North participates in a local Survivors of Suicide support group, and supports the American Foundation for Suicide Prevention.
This summer, North is organizing a local team that will participate in the National Out of the Darkness Overnight Walk in Seattle. The event will raise money for suicide prevention research, education programs and initiatives to help survivors of suicide loss. Organizers aim to raise $2 million this year.
Education is important to possibly prevent people from going through what Southern went through, North said. Suicide is preventable.
If people who were at risk talked about suicide, they could get help, she said. But few people discuss the issue because of the stigma surrounding it.
People are too embarrassed to talk about it, North said.
Theres this misconception that you can just stop it and pull yourself up by your bootstraps, she said. People can often no more stop that than they can their diabetes.
The Overnight Walk takes place throughout the night and into the wee hours of the morning to symbolically bring the issue of suicide out into the open.
Aside from just raising the money, it helps raise awareness, North said.
Families who are aware can help loved ones who are struggling with depression and may be considering suicide, North said. She recalls that there were warning signs before her brother killed himself, but her family didnt recognize them until it was too late.
Southern had exhibited signs of depression and cocaine addiction.
It was the divorces. It was money. It was drugs, North said. All of that could have been helped... Depression does not have to be life-ending.
Often times, people who are considering suicide will talk about and be preoccupied with death before they kill themselves. A person who is worried about any family members should talk to them, North said.
If I was afraid that they might be, I would ask them Are you thinking about ending your life? she said.
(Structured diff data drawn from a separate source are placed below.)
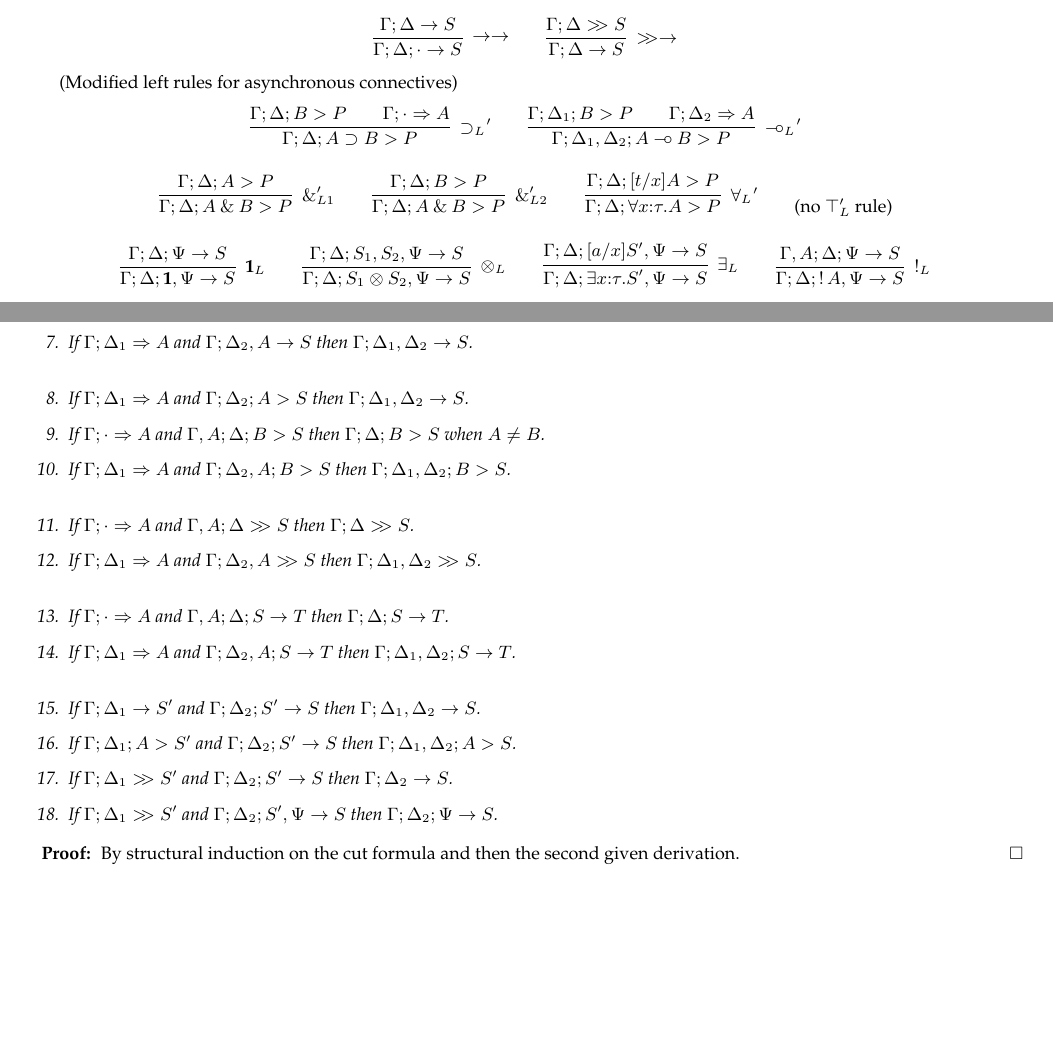
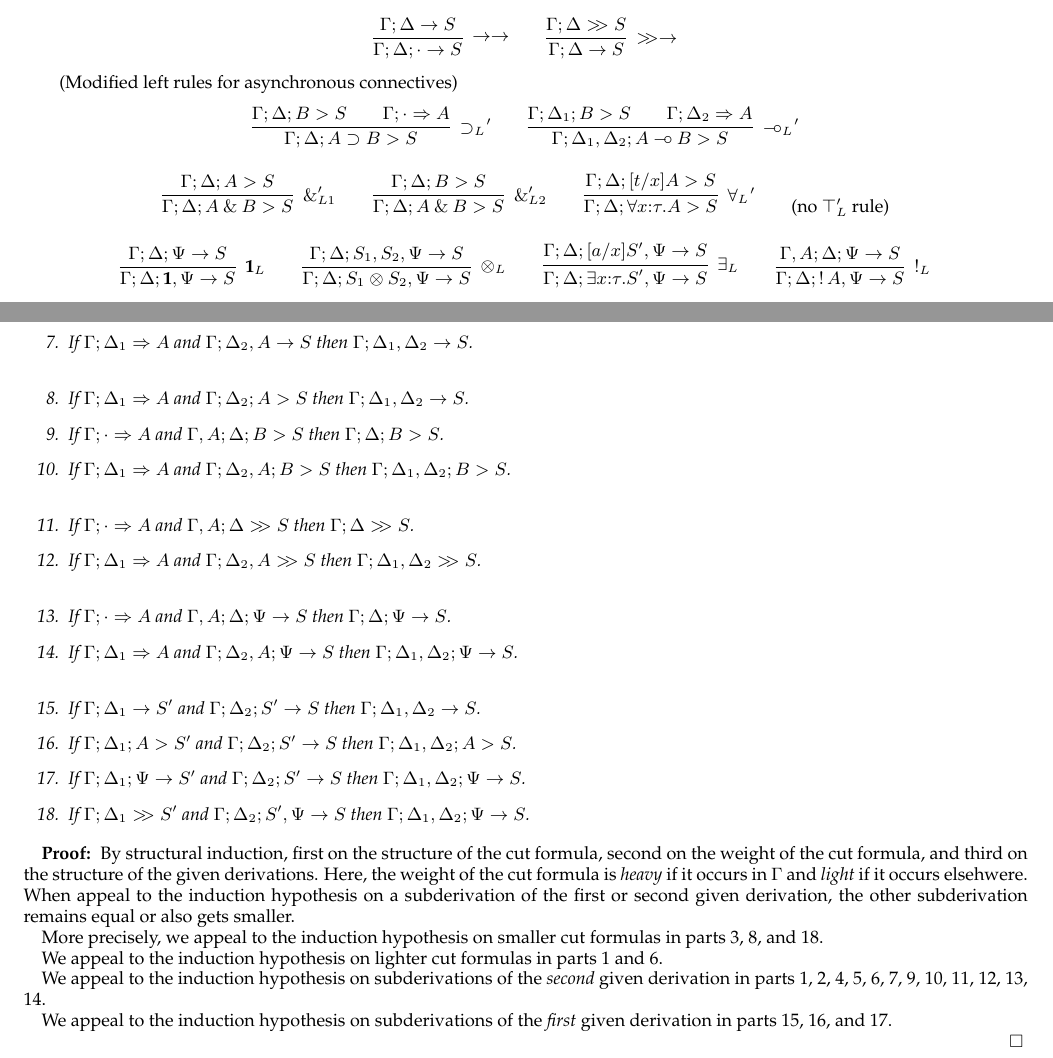
Before and after one commit to clf/lollimon, a LaTeX paper (papers/ppdp05/cut-admis.tex): two parts of pages 1 and 2 of 2, joined at a grey line, cut so that both start at the same text, the shorter picture padded with empty space. Compiled offline with pdfLaTeX.

Commit message:
fixed statement of cut admissibility and modified left rules

```diff
--- a/papers/ppdp05/cut-admis.tex
+++ b/papers/ppdp05/cut-admis.tex
@@ -204,29 +204,29 @@ $$
 $$
 \qquad (Modified left rules for asynchronous connectives)
 $$
-\nsrule{\CLFLLFseq{\Gamma}{\Delta}{B}{P}
+\nsrule{\CLFLLFseq{\Gamma}{\Delta}{B}{S}
         \andalso
         \CLFRIseq{\Gamma}{\cdot}{A}}
-       {\CLFLLFseq{\Gamma}{\Delta}{A\iimp B}{P}}
+       {\CLFLLFseq{\Gamma}{\Delta}{A\iimp B}{S}}
        {\GRuleName{\CLFsystem}{\iimp_L}'}
 \qquad
-\nsrule{\CLFLLFseq{\Gamma}{\Delta_1}{B}{P}
+\nsrule{\CLFLLFseq{\Gamma}{\Delta_1}{B}{S}
         \andalso
         \CLFRIseq{\Gamma}{\Delta_2}{A}}
-       {\CLFLLFseq{\Gamma}{\Delta_1,\Delta_2}{A\limp B}{P}}
+       {\CLFLLFseq{\Gamma}{\Delta_1,\Delta_2}{A\limp B}{S}}
        {\GRuleName{\CLFsystem}{\limp_L}'}
 $$
 $$
-\nsrule{\CLFLLFseq{\Gamma}{\Delta}{A}{P}}
-       {\CLFLLFseq{\Gamma}{\Delta}{A\with B}{P}}
+\nsrule{\CLFLLFseq{\Gamma}{\Delta}{A}{S}}
+       {\CLFLLFseq{\Gamma}{\Delta}{A\with B}{S}}
        {\GRuleName{\CLFsystem}{\with_{L1}'}}
 \qquad
-\nsrule{\CLFLLFseq{\Gamma}{\Delta}{B}{P}}
-       {\CLFLLFseq{\Gamma}{\Delta}{A\with B}{P}}
+\nsrule{\CLFLLFseq{\Gamma}{\Delta}{B}{S}}
+       {\CLFLLFseq{\Gamma}{\Delta}{A\with B}{S}}
        {\GRuleName{\CLFsystem}{\with_{L2}'}}
 \qquad
-\nsrule{\CLFLLFseq{\Gamma}{\Delta}{[t/x]A}{P}}
-       {\CLFLLFseq{\Gamma}{\Delta}{\forall x{:}\tau.A}{P}}
+\nsrule{\CLFLLFseq{\Gamma}{\Delta}{[t/x]A}{S}}
+       {\CLFLLFseq{\Gamma}{\Delta}{\forall x{:}\tau.A}{S}}
        {\GRuleName{\CLFsystem}{\forall_L}'}
 \qquad
 \hbox{(no $\top_L'$ rule)}
@@ -297,24 +297,46 @@ $$
 \item If $\CLFRIseq{\Gamma}{\Delta_1}{A}$ and $\CLFLseq{\Gamma}{\Delta_2, A}{S}$ then $\CLFLseq{\Gamma}{\Delta_1, \Delta_2}{S}$.
 \\
 \item If $\CLFRIseq{\Gamma}{\Delta_1}{A}$ and $\CLFLLFseq{\Gamma}{\Delta_2}{A}{S}$ then $\CLFLseq{\Gamma}{\Delta_1, \Delta_2}{S}$.
-\item If $\CLFRIseq{\Gamma}{\cdot}{A}$ and $\CLFLLFseq{\Gamma, A}{\Delta}{B}{S}$ then $\CLFLLFseq{\Gamma}{\Delta}{B}{S}$ when $A \neq B$.
+\item If $\CLFRIseq{\Gamma}{\cdot}{A}$ and $\CLFLLFseq{\Gamma, A}{\Delta}{B}{S}$ then $\CLFLLFseq{\Gamma}{\Delta}{B}{S}$.
 \item If $\CLFRIseq{\Gamma}{\Delta_1}{A}$ and $\CLFLLFseq{\Gamma}{\Delta_2, A}{B}{S}$ then $\CLFLLFseq{\Gamma}{\Delta_1, \Delta_2}{B}{S}$.
 \\
 \item If $\CLFRIseq{\Gamma}{\cdot}{A}$ and $\CLFRFseq{\Gamma, A}{\Delta}{S}$ then $\CLFRFseq{\Gamma}{\Delta}{S}$.
 \item If $\CLFRIseq{\Gamma}{\Delta_1}{A}$ and $\CLFRFseq{\Gamma}{\Delta_2, A}{S}$ then $\CLFRFseq{\Gamma}{\Delta_1, \Delta_2}{S}$.
 \\
-\item If $\CLFRIseq{\Gamma}{\cdot}{A}$ and $\CLFLIseq{\Gamma, A}{\Delta}{S}{T}$ then $\CLFLIseq{\Gamma}{\Delta}{S}{T}$.
-\item If $\CLFRIseq{\Gamma}{\Delta_1}{A}$ and $\CLFLIseq{\Gamma}{\Delta_2, A}{S}{T}$ then $\CLFLIseq{\Gamma}{\Delta_1, \Delta_2}{S}{T}$.
+\item If $\CLFRIseq{\Gamma}{\cdot}{A}$ and $\CLFLIseq{\Gamma, A}{\Delta}{\Psi}{S}$ then $\CLFLIseq{\Gamma}{\Delta}{\Psi}{S}$.
+\item If $\CLFRIseq{\Gamma}{\Delta_1}{A}$ and $\CLFLIseq{\Gamma}{\Delta_2, A}{\Psi}{S}$ then $\CLFLIseq{\Gamma}{\Delta_1, \Delta_2}{\Psi}{S}$.
 \\
 \item If $\CLFLseq{\Gamma}{\Delta_1}{S'}$ and $\CLFLIseq{\Gamma}{\Delta_2}{S'}{S}$ then $\CLFLseq{\Gamma}{\Delta_1,\Delta_2}{S}$.
 \item If $\CLFLLFseq{\Gamma}{\Delta_1}{A}{S'}$ and $\CLFLIseq{\Gamma}{\Delta_2}{S'}{S}$ then $\CLFLLFseq{\Gamma}{\Delta_1,\Delta_2}{A}{S}$.
-\item If $\CLFRFseq{\Gamma}{\Delta_1}{S'}$ and $\CLFLIseq{\Gamma}{\Delta_2}{S'}{S}$ then $\CLFLseq{\Gamma}{\Delta_2}{S}$.
-\item If $\CLFRFseq{\Gamma}{\Delta_1}{S'}$ and $\CLFLIseq{\Gamma}{\Delta_2}{S',\Psi}{S}$ then $\CLFLIseq{\Gamma}{\Delta_2}{\Psi}{S}$.
+\item If $\CLFLIseq{\Gamma}{\Delta_1}{\Psi}{S'}$ and $\CLFLIseq{\Gamma}{\Delta_2}{S'}{S}$ then $\CLFLIseq{\Gamma}{\Delta_1,\Delta_2}{\Psi}{S}$.
+\item If $\CLFRFseq{\Gamma}{\Delta_1}{S'}$ and $\CLFLIseq{\Gamma}{\Delta_2}{S',\Psi}{S}$ then $\CLFLIseq{\Gamma}{\Delta_1,\Delta_2}{\Psi}{S}$.
 \end{enumerate}
 \end{Teorema}
 
 \begin{Demo}
-By structural induction on the cut formula and then the second given derivation.
+By structural induction, first on the structure of the cut formula,
+second on the weight of the cut formula, and third on the structure of
+the given derivations.  Here, the weight of the cut formula is
+\emph{heavy} if it occurs in $\Gamma$ and \emph{light} if it occurs
+elsehwere.  When appeal to the induction hypothesis on a subderivation
+of the first or second given derivation, the other subderivation remains
+equal or also gets smaller.
+
+More precisely, we appeal to the induction hypothesis
+on smaller cut formulas in parts 3, 8, and 18.
+
+We appeal to the induction hypothesis on lighter cut formulas
+in parts 1 and 6.
+
+We appeal to the induction hypothesis
+on subderivations of the \emph{second} given derivation
+in parts 1, 2, 4, 5, 6, 7, 9, 10, 11, 12, 13, 14.
+
+We appeal to the induction hypothesis
+on subderivations of the \emph{first} given derivation
+in parts 15, 16, and 17.
+
+
 \end{Demo}
 
 \end{document}
```
Also changed, not shown: papers/ppdp05/cut-admis.tex (2 more changed lines).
I think people are afraid to ask... You mentioning it is not going to suddenly make them want to take their life.
Depression should not be ignored, North said.
We need to tend to our emotional health just as much as we do our physical health, she said.
Contact Margo Horner: firstname.lastname@example.org or (253) 925-5565.
For more information or to participate in the Overnight walk, call Catherine North, (253) 941-0826 or visit www.theovernight.org.